This project aims to explore and demonstrate the ways in which improvisation, notation and conducting practices used in medieval music can inform and extend my practice in composing for creative musicians.
I first made a survey of the practical techniques used in music of the early to middle Medieval period that were geared towards
From this, I made some critical decisions about notation, composition and intent. I tested the techniques through a composition with score and directions, lasting around thirty minutes; and a music theory treatise. This was documented in video (above) and a short written commentary.
First, I didn't want the music I created to sound like (or be a pastiche of) medieval music, or be a blend of "medieval music" with "jazz". The idea was to make use of the ideas around the organising of improvisation within composition of that period: not to use that time's improvisational language.

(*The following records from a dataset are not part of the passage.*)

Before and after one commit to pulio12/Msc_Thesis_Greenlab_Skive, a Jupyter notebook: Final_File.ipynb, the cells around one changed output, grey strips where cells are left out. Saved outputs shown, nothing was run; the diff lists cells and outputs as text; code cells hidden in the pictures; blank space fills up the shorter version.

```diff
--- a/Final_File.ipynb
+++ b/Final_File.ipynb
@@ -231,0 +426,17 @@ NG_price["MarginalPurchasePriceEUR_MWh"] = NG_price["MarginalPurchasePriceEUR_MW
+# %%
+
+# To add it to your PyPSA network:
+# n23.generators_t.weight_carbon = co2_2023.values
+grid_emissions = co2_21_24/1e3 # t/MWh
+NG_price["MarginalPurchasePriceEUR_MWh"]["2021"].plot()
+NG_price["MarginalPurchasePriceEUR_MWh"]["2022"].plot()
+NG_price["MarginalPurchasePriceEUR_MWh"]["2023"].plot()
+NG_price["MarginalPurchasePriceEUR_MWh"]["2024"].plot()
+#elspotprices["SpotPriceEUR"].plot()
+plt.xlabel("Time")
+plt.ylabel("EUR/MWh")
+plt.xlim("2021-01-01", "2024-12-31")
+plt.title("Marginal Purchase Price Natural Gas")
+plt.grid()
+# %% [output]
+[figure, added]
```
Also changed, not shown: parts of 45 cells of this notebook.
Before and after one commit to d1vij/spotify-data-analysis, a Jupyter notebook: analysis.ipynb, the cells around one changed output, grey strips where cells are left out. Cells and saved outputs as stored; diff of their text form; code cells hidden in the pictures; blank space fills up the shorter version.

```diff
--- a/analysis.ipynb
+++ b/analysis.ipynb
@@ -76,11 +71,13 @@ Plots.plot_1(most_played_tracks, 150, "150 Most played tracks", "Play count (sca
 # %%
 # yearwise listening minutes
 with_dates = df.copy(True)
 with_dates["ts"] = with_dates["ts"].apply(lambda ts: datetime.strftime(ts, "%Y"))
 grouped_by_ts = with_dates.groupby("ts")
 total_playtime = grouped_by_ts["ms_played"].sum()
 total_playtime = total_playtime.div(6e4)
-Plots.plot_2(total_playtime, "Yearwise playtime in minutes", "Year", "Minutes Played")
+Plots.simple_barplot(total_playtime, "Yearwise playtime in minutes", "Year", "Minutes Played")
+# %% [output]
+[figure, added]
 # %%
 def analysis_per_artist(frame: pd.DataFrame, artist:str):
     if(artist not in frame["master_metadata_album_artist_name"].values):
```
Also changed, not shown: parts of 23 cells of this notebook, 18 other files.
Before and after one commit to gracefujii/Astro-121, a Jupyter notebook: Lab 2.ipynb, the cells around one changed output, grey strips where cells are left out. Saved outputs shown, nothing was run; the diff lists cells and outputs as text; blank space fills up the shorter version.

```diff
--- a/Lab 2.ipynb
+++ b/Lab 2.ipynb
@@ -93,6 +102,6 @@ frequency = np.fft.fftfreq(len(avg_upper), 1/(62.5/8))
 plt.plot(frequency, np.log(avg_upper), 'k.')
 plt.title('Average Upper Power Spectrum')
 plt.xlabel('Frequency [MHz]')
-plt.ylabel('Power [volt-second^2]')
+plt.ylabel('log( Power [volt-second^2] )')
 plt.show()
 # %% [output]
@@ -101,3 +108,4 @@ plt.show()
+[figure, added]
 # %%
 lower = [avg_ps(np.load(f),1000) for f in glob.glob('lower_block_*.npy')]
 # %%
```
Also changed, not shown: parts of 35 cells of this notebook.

Second, this was not about conducting (or spontaneously directing) totally improvised music, although I'm sure the research I did could feed into this area of my work. I wanted to control the flow and nature of improvisation using conducting and notation, which in turn is informed by a composition.
Third, the scores I produced had to head towards a "universality" in that they should be playable by musicians of almost any technical skill level, yet still retain the intention of the composition as I perceive it, when I hear it. This had a direct effect on the techniques I chose: they had to be transferable, comprehensible, unambiguous and readily (if not easily!) learned. Although I did not achieve all this within the time I had for the research project, there is a sense of approaching the aims.